Tesla CEO Elon Musk, known for his outspoken and controversial remarks, recently added fuel to the fire of the debate between corporations and organized labor with his critique of unions.

Musk thinks the ongoing auto union strike is being driven by unreasonable demands that could have far reaching consequences for the automotive industry.

“They want a 40% pay rise and a 32 hour workweek. Sure way to drive GM, Ford and Chrysler bankrupt,” Musk posted on Sept. 26, taking a direct shot at the United Auto Workers (UAW) union.

Musk's comments come at a pivotal moment as UAW engages in a high-stakes strike against major automakers.

President Joe Biden publicly supported the UAW's call for a substantial wage increase during a visit to a General Motors plant near Detroit.

But the president’s endorsement could fall on deaf ears given the precarious state of organized labor in the country.

A bold or foolish move by the UAW?

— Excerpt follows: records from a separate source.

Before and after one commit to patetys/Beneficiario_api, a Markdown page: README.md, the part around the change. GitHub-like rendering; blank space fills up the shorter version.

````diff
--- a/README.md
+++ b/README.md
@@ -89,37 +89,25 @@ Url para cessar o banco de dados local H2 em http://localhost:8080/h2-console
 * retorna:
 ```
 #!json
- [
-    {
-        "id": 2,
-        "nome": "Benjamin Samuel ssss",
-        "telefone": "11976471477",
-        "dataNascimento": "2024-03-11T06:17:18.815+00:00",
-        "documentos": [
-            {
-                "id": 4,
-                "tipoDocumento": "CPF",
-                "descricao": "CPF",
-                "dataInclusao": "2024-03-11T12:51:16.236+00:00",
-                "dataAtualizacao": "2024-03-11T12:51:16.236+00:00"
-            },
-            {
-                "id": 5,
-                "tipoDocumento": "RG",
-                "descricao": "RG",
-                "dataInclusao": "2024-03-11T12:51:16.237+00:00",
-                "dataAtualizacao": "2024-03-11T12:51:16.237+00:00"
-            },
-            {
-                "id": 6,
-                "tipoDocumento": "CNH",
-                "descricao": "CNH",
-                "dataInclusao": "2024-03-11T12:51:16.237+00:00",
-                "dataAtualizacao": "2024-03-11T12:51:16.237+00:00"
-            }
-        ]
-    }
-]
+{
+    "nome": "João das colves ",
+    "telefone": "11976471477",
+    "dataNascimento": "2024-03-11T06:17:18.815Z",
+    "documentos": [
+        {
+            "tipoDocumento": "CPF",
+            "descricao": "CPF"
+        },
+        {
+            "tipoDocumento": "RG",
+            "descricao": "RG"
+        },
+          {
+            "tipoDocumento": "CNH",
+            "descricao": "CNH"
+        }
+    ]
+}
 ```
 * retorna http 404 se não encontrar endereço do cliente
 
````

Union membership in the U.S. has significantly declined, from 20.1% of workers in 1983 to just 10.1% in 2022. Much of that decline has occurred in lockstep with the erosion of domestic manufacturing.

Despite this decline, recent years have seen renewed labor activism driven by concerns about income inequality, job security, and benefits access.

One of the most notable recent examples is the UAW strike, which has been going on for more than two weeks and could easily drag on for months, according to WWJ auto analyst John McElroy.

The “union is shelling out an extra about $1.5 million a week for the people who are laid off,” McElroy said. While that amount is substantial, UAW’s war chest is worth around $825 million.

“I figure the union strike fund could easily hold out until Christmas,” he added.

The UAW is going up against General Motors, Ford, and Stellantis NV simultaneously, a feat that requires significant clout. UAW represents a large segment of the U.S. automotive workforce, so it has plenty of skin in the game.

Ultimately, the strike is about money.

UAW initially demanded a 40% pay increase but has since reduced its demand to 36%. That’s still well above any pay hike the average American has received in decades.

By comparison, in February 2023, Japan’s Toyota agreed with its union to raise employee salaries by 5%, the largest salary increase for that country in 20 years.

The impact of a prolonged strike

The automotive industry, a vital economic driver, relies on millions of jobs, and a prolonged strike could disrupt supply chains, affect production schedules, and lead to financial losses for both automakers and their employees.

If the strike really drags on and auto production declines, prices for new and used vehicles will likely climb.

As the Wall Street Journal notes, the most popular vehicles already have a very tight supply, so it wouldn't take much to spark a substantial price increase. For the typical American, this means higher costs at a time when auto loans are much harder to come by.

Moreover, the UAW's push for wage increases and improved working conditions mirrors a broader movement across various industries. Workers nationwide have been advocating for better compensation, job security, and union representation.

While these demands may benefit individual workers, they can pose challenges for businesses, particularly those navigating a transition to electric vehicles (EVs).

Musk and others are concerned about rising labor costs affecting the EV sector.

Companies like Tesla, Lucid Group Inc., and Rivian Automotive Inc. operate without unions, often using alternative compensation methods like restricted stock units and employee stock purchase plans.

Musk says this has made workers a lot wealthier.

“The UAW stole millions from workers, whereas Tesla has made many workers millionaires,” he wrote last March.

The worry within the UAW and the traditional auto industry is that EVs, which typically have fewer components and require fewer workers, could result in job losses and lower wages.

But if UAW achieves success with Detroit's traditional automakers and garners public support, it might inspire Tesla employees to consider unionization.

“Unionizing is extremely difficult under U.S. law,” said Catherine Fisk, a labor law professor at UC Berkeley. “That said, workers successfully unionized against even stiffer odds in the 1930s. It happened before, it can happen again—it’s just a torturous process.”